What you have to do: Find the lines of data that contain the string "outputs", then list them.

Version comparison data
Content starts

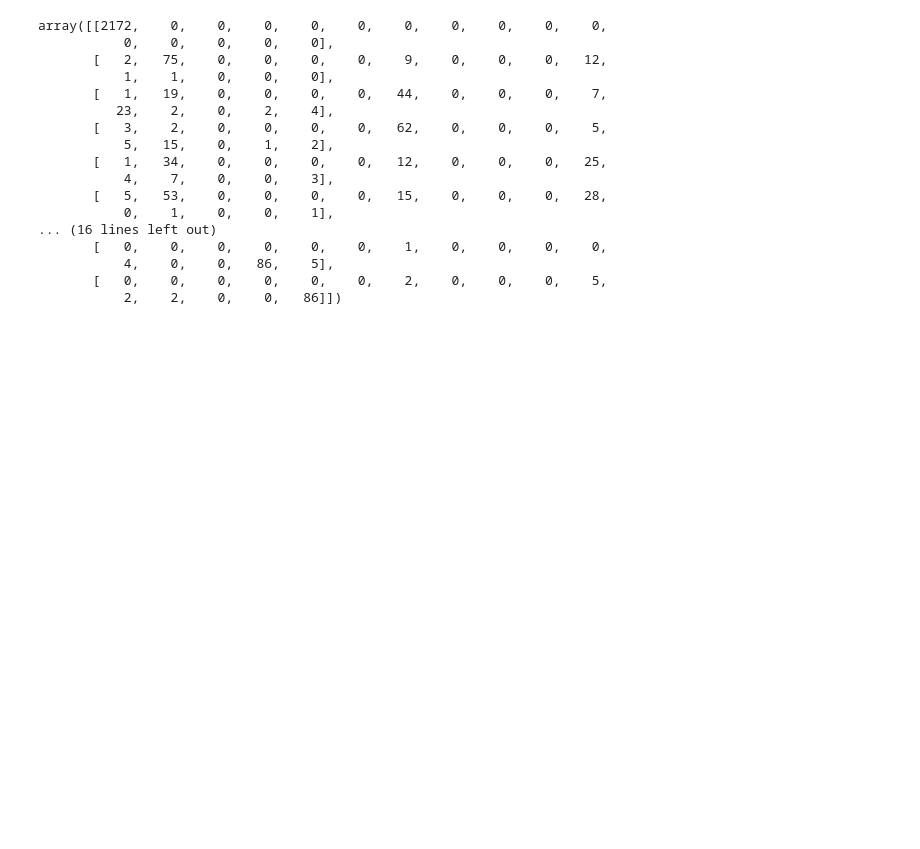
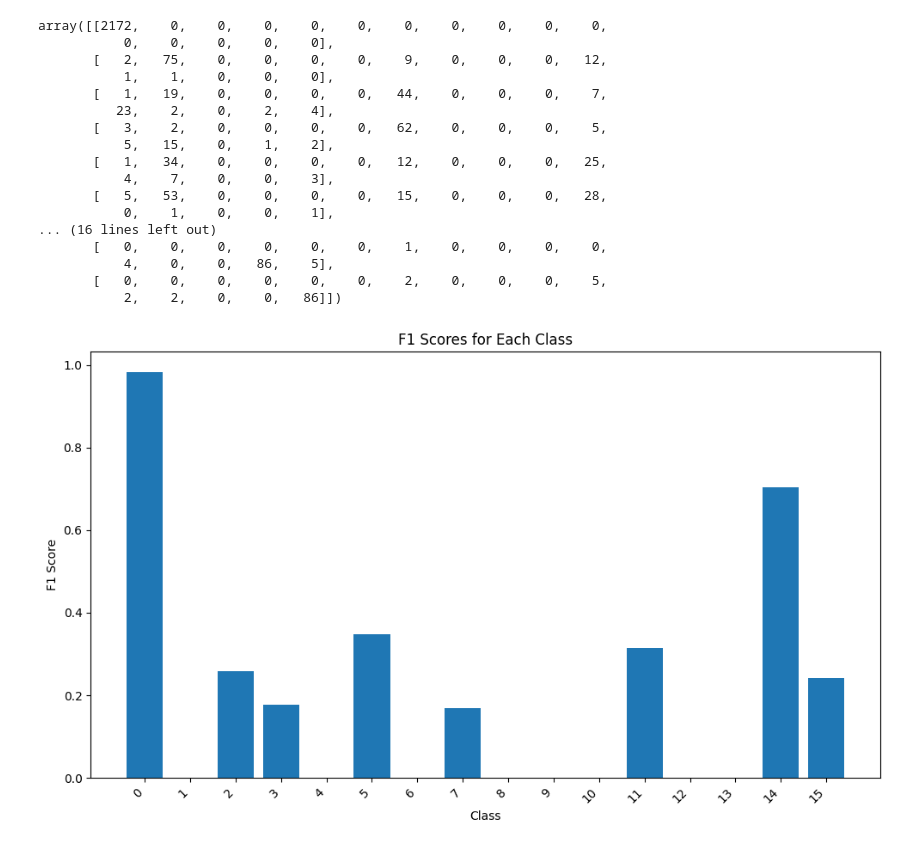
Before and after one commit to paul-dobre/IMU-FALL, a Jupyter notebook: IMU_Fall_Main 15 classes.ipynb, the cells around one changed output. Saved outputs shown, nothing was run; the diff lists cells and outputs as text; code cells hidden in the pictures; blank space fills up the shorter version.

Commit message:
F1 score chart

```diff
--- a/IMU_Fall_Main 15 classes.ipynb
+++ b/IMU_Fall_Main 15 classes.ipynb
@@ -926,3 +922,38 @@ array([[2172,    0,    0,    0,    0,    0,    0,    0,    0,    0,    0,
            4,    0,    0,   86,    5],
        [   0,    0,    0,    0,    0,    0,    2,    0,    0,    0,    5,
            2,    2,    0,    0,   86]])
+# %%
+#plot bar chart of f1 scores for each class
+
+all_preds = []
+all_labels = []
+
+model.eval()
+with torch.no_grad():
+    for inputs, labels in test_loader:
+        inputs = inputs.unsqueeze(1).unsqueeze(-2)
+
+        outputs = model(inputs)
+        _, preds = torch.max(outputs, 1)
+
+        all_preds.extend(preds.cpu().numpy())  # Store predictions
+        all_labels.extend(labels.cpu().numpy())  # Store true labels
+
+# Get the classification report
+report = classification_report(test_labels, all_preds, output_dict=True)
+
+# Extract F1 scores for each class
+class_names = list(report.keys())[:-3]  # Exclude 'accuracy', 'macro avg', 'weighted avg'
+f1_scores = [report[class_name]['f1-score'] for class_name in class_names]
+
+# Create the bar chart
+plt.figure(figsize=(10, 6))
+plt.bar(class_names, f1_scores)
+plt.xlabel('Class')
+plt.ylabel('F1 Score')
+plt.title('F1 Scores for Each Class')
+plt.xticks(rotation=45, ha='right')  # Rotate x-axis labels for better readability
+plt.tight_layout()
+plt.show()
+# %% [output]
+[figure, added]
```
Also changed, not shown: parts of 6 cells of this notebook.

Content ends

Response to this task:
Before and after one commit to paul-dobre/IMU-FALL, a Jupyter notebook: IMU_Fall_Main 15 classes.ipynb, the cells around one changed output. Saved outputs shown, nothing was run; the diff lists cells and outputs as text; code cells hidden in the pictures; blank space fills up the shorter version.
+        outputs = model(inputs)
+        _, preds = torch.max(outputs, 1)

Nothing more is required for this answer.